= Exercise objective =
Could the listing be repeated exactly, with every picture dropped?

□ □ □

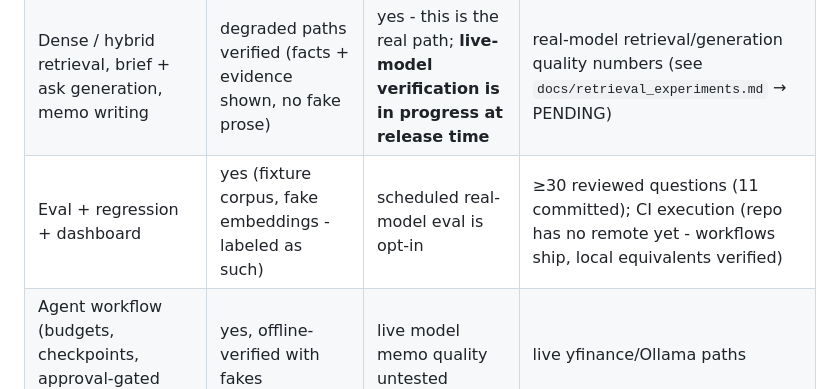
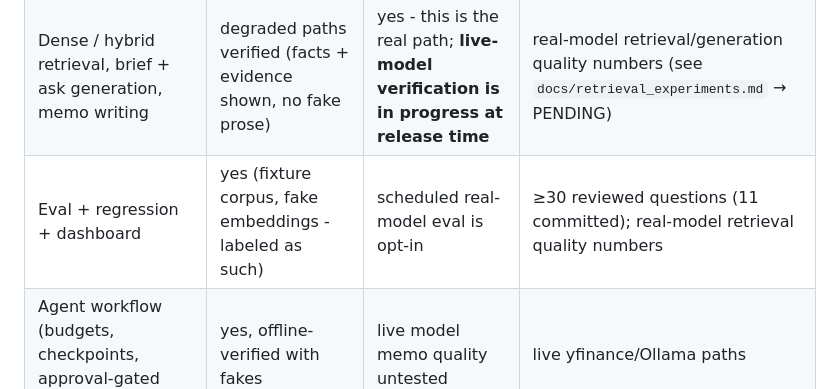
Before and after one commit to Lekh007/quarterline, a Markdown page: README.md, the part around the change. Drawn GitHub-style.

Commit message:
docs: README line 50 - CI claim updated to verified status
The 'Unverified / pending' cell still said CI execution was pending because
'repo has no remote yet'. False since 2026-09-15: the remote exists and the
line-17 status already says GitHub Actions runs on every push to main, green.
The cell now lists only what is actually still pending for this row.

```diff
--- a/README.md
+++ b/README.md
@@ -47,7 +47,7 @@ label is a fixed rule with its caption shown, not a forecast.
 | Facts ingestion + normalization + ratios + labels | fixture-backed (verified) | - | - (live SEC ingestion of the 15-company watchlist verified 2026-09-14; still refuses a placeholder `EDGAR_IDENTITY` by design) |
 | Document ingestion (HTML + PDF), chunking, index build, lexical search | fixture-backed (verified) | - | live SEC download path (same identity gate) |
 | Dense / hybrid retrieval, brief + ask generation, memo writing | degraded paths verified (facts + evidence shown, no fake prose) | yes - this is the real path; **live-model verification is in progress at release time** | real-model retrieval/generation quality numbers (see `docs/retrieval_experiments.md` → PENDING) |
-| Eval + regression + dashboard | yes (fixture corpus, fake embeddings - labeled as such) | scheduled real-model eval is opt-in | ≥30 reviewed questions (11 committed); CI execution (repo has no remote yet - workflows ship, local equivalents verified) |
+| Eval + regression + dashboard | yes (fixture corpus, fake embeddings - labeled as such) | scheduled real-model eval is opt-in | ≥30 reviewed questions (11 committed); real-model retrieval quality numbers |
 | Agent workflow (budgets, checkpoints, approval-gated export) | yes, offline-verified with fakes | live model memo quality untested | live yfinance/Ollama paths |
 | PostgreSQL 16 + pgvector profile | contract tests pass against a live server (`make test-postgres`; `psycopg` ships in the `postgres` extra) | - | - |
 
```
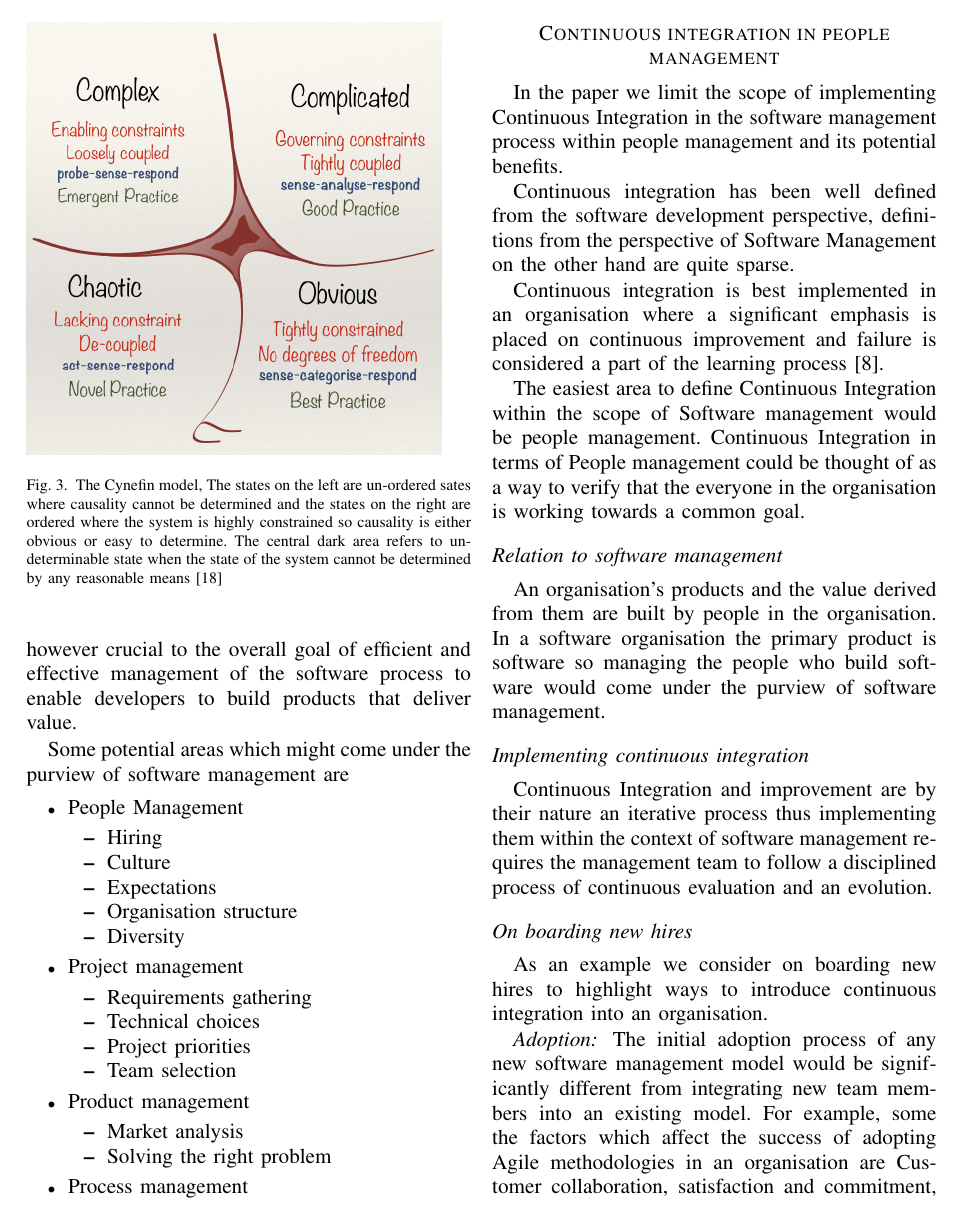
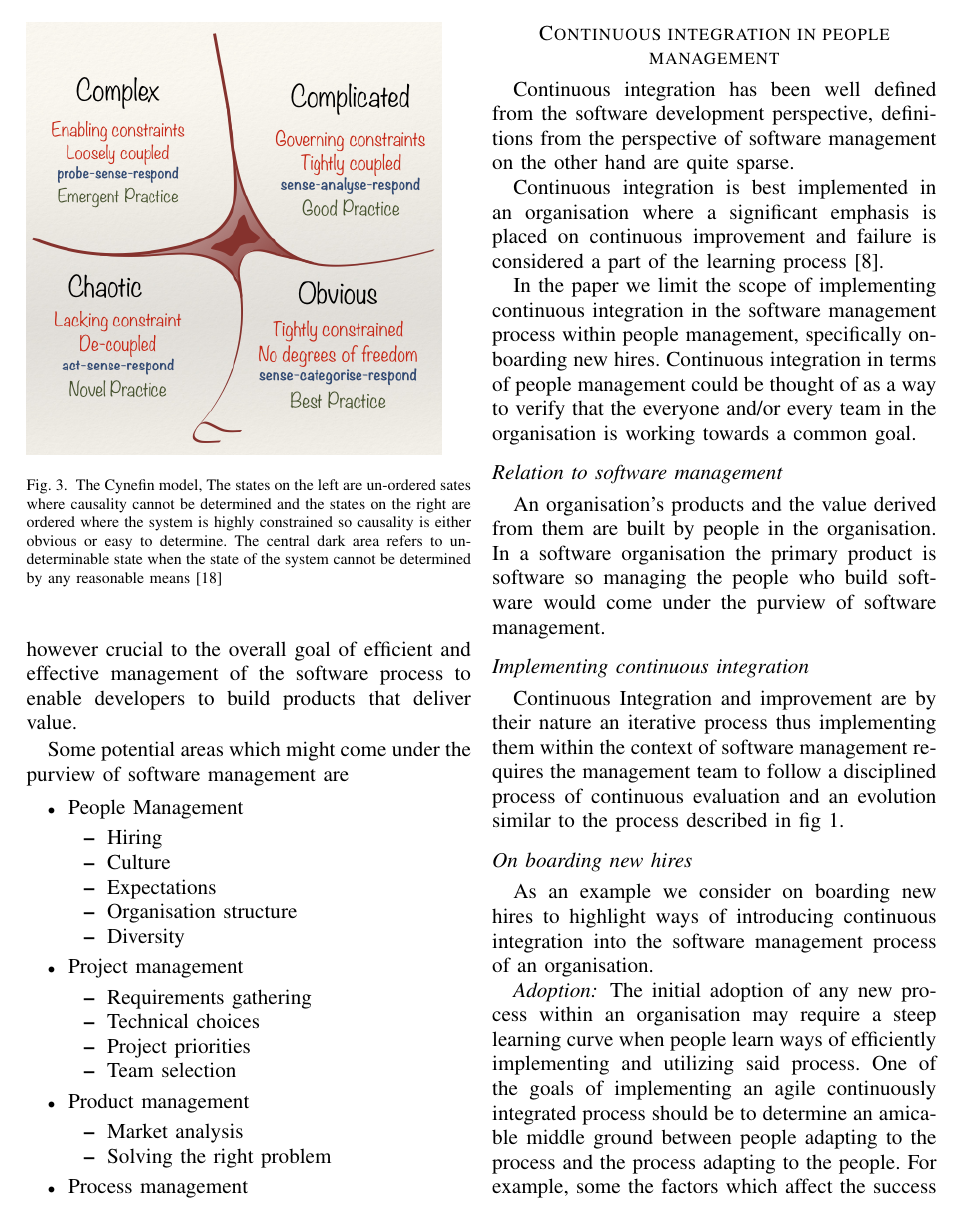
Before and after one commit to gautamk/css566-research-paper, a LaTeX paper (Gautam Kumar Effective Continuous Integration in content_v1.tex): page 5 of 7. Compiled offline with pdfLaTeX.

Commit message:
Improvements to CI in SM section

```diff
--- a/Gautam Kumar Effective Continuous Integration in content_v1.tex
+++ b/Gautam Kumar Effective Continuous Integration in content_v1.tex
@@ -192,13 +191,12 @@ Some potential areas which might come under the purview of software management a
 
 \section*{Continuous integration in people management}
 
-In the paper we limit the scope of implementing Continuous Integration in the software management process within people management and its potential benefits.
 
-Continuous integration has been well defined from the software development perspective, definitions from the perspective of Software Management on the other hand are quite sparse.
+Continuous integration has been well defined from the software development perspective, definitions from the perspective of software management on the other hand are quite sparse.
 
 Continuous integration is best implemented in an organisation where a significant emphasis is placed on continuous improvement and failure is considered a part of the learning process \cite{edmondson_strategies_2011}.
 
-The easiest area to define Continuous Integration within the scope of Software management would be people management. Continuous Integration in terms of People management could be thought of as a way to verify that the everyone in the organisation is working towards a common goal.
+In the paper we limit the scope of implementing continuous integration in the software management process within people management, specifically on-boarding new hires. Continuous integration in terms of people management could be thought of as a way to verify that the everyone and/or every team in the organisation is working towards a common goal.
 
 
 \subsection*{Relation to software management}
@@ -207,14 +205,13 @@ An organisation's products and the value derived from them are built by people i
 
 \subsection*{Implementing continuous integration}
 
-Continuous Integration and improvement are by their nature an iterative process thus implementing them within the context of software management requires the management team to follow a disciplined process of continuous evaluation and an evolution.
+Continuous Integration and improvement are by their nature an iterative process thus implementing them within the context of software management requires the management team to follow a disciplined process of continuous evaluation and an evolution similar to the process described in fig \ref{ci_process}.
 
 \subsection*{On boarding new hires}
 
-As an example we consider on boarding new hires to highlight ways to introduce continuous integration into an organisation.
+As an example we consider on boarding new hires to highlight ways of introducing continuous integration into the software management process of an organisation.
 
 \subsubsection*{Adoption}
 
-The initial adoption process of any new software management model would be significantly different from integrating new team members into an existing model. For example, some the factors which affect the success of adopting Agile methodologies in an organisation are
-Customer collaboration, satisfaction and commitment, Communication and negotiation skills of the team and Cultural factors \cite{misra_identifying_2009}.
+The initial adoption of any new process within an organisation may require a steep learning curve when people learn ways of efficiently implementing and utilizing said process. One of the goals of implementing an agile continuously integrated process should be to determine an amicable middle ground between people adapting to the process and the process adapting to the people. For example, some the factors which affect the success of adopting agile methodologies in an organisation are customer collaboration, satisfaction and commitment, communication and negotiation skills of the team and also cultural factors \cite{misra_identifying_2009}.
 
```
Also changed, not shown: Gautam Kumar Effective Continuous Integration in content_v1.pdf, Gautam Kumar Effective Continuous Integration in content_v1.tex (9 more changed lines).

□ □ □

= Task output =
Before and after one commit to Lekh007/quarterline, a Markdown page: README.md, the part around the change. Drawn GitHub-style.

Commit message:
docs: README line 50 - CI claim updated to verified status
The 'Unverified / pending' cell still said CI execution was pending because
'repo has no remote yet'. False since 2026-09-15: the remote exists and the
line-17 status already says GitHub Actions runs on every push to main, green.
The cell now lists only what is actually still pending for this row.

```diff
--- a/README.md
+++ b/README.md
@@ -47,7 +47,7 @@ label is a fixed rule with its caption shown, not a forecast.
 | Facts ingestion + normalization + ratios + labels | fixture-backed (verified) | - | - (live SEC ingestion of the 15-company watchlist verified 2026-09-14; still refuses a placeholder `EDGAR_IDENTITY` by design) |
 | Document ingestion (HTML + PDF), chunking, index build, lexical search | fixture-backed (verified) | - | live SEC download path (same identity gate) |
 | Dense / hybrid retrieval, brief + ask generation, memo writing | degraded paths verified (facts + evidence shown, no fake prose) | yes - this is the real path; **live-model verification is in progress at release time** | real-model retrieval/generation quality numbers (see `docs/retrieval_experiments.md` → PENDING) |
-| Eval + regression + dashboard | yes (fixture corpus, fake embeddings - labeled as such) | scheduled real-model eval is opt-in | ≥30 reviewed questions (11 committed); CI execution (repo has no remote yet - workflows ship, local equivalents verified) |
+| Eval + regression + dashboard | yes (fixture corpus, fake embeddings - labeled as such) | scheduled real-model eval is opt-in | ≥30 reviewed questions (11 committed); real-model retrieval quality numbers |
 | Agent workflow (budgets, checkpoints, approval-gated export) | yes, offline-verified with fakes | live model memo quality untested | live yfinance/Ollama paths |
 | PostgreSQL 16 + pgvector profile | contract tests pass against a live server (`make test-postgres`; `psycopg` ships in the `postgres` extra) | - | - |
 
```
Before and after one commit to gautamk/css566-research-paper, a LaTeX paper (Gautam Kumar Effective Continuous Integration in content_v1.tex): page 5 of 7. Compiled offline with pdfLaTeX.

Commit message:
Improvements to CI in SM section

```diff
--- a/Gautam Kumar Effective Continuous Integration in content_v1.tex
+++ b/Gautam Kumar Effective Continuous Integration in content_v1.tex
@@ -192,13 +191,12 @@ Some potential areas which might come under the purview of software management a
 
 \section*{Continuous integration in people management}
 
-In the paper we limit the scope of implementing Continuous Integration in the software management process within people management and its potential benefits.
 
-Continuous integration has been well defined from the software development perspective, definitions from the perspective of Software Management on the other hand are quite sparse.
+Continuous integration has been well defined from the software development perspective, definitions from the perspective of software management on the other hand are quite sparse.
 
 Continuous integration is best implemented in an organisation where a significant emphasis is placed on continuous improvement and failure is considered a part of the learning process \cite{edmondson_strategies_2011}.
 
-The easiest area to define Continuous Integration within the scope of Software management would be people management. Continuous Integration in terms of People management could be thought of as a way to verify that the everyone in the organisation is working towards a common goal.
+In the paper we limit the scope of implementing continuous integration in the software management process within people management, specifically on-boarding new hires. Continuous integration in terms of people management could be thought of as a way to verify that the everyone and/or every team in the organisation is working towards a common goal.
 
 
 \subsection*{Relation to software management}
@@ -207,14 +205,13 @@ An organisation's products and the value derived from them are built by people i
 
 \subsection*{Implementing continuous integration}
 
-Continuous Integration and improvement are by their nature an iterative process thus implementing them within the context of software management requires the management team to follow a disciplined process of continuous evaluation and an evolution.
+Continuous Integration and improvement are by their nature an iterative process thus implementing them within the context of software management requires the management team to follow a disciplined process of continuous evaluation and an evolution similar to the process described in fig \ref{ci_process}.
 
 \subsection*{On boarding new hires}
 
-As an example we consider on boarding new hires to highlight ways to introduce continuous integration into an organisation.
+As an example we consider on boarding new hires to highlight ways of introducing continuous integration into the software management process of an organisation.
 
 \subsubsection*{Adoption}
 
-The initial adoption process of any new software management model would be significantly different from integrating new team members into an existing model. For example, some the factors which affect the success of adopting Agile methodologies in an organisation are
-Customer collaboration, satisfaction and commitment, Communication and negotiation skills of the team and Cultural factors \cite{misra_identifying_2009}.
+The initial adoption of any new process within an organisation may require a steep learning curve when people learn ways of efficiently implementing and utilizing said process. One of the goals of implementing an agile continuously integrated process should be to determine an amicable middle ground between people adapting to the process and the process adapting to the people. For example, some the factors which affect the success of adopting agile methodologies in an organisation are customer collaboration, satisfaction and commitment, communication and negotiation skills of the team and also cultural factors \cite{misra_identifying_2009}.
 
```
Also changed, not shown: Gautam Kumar Effective Continuous Integration in content_v1.pdf, Gautam Kumar Effective Continuous Integration in content_v1.tex (9 more changed lines).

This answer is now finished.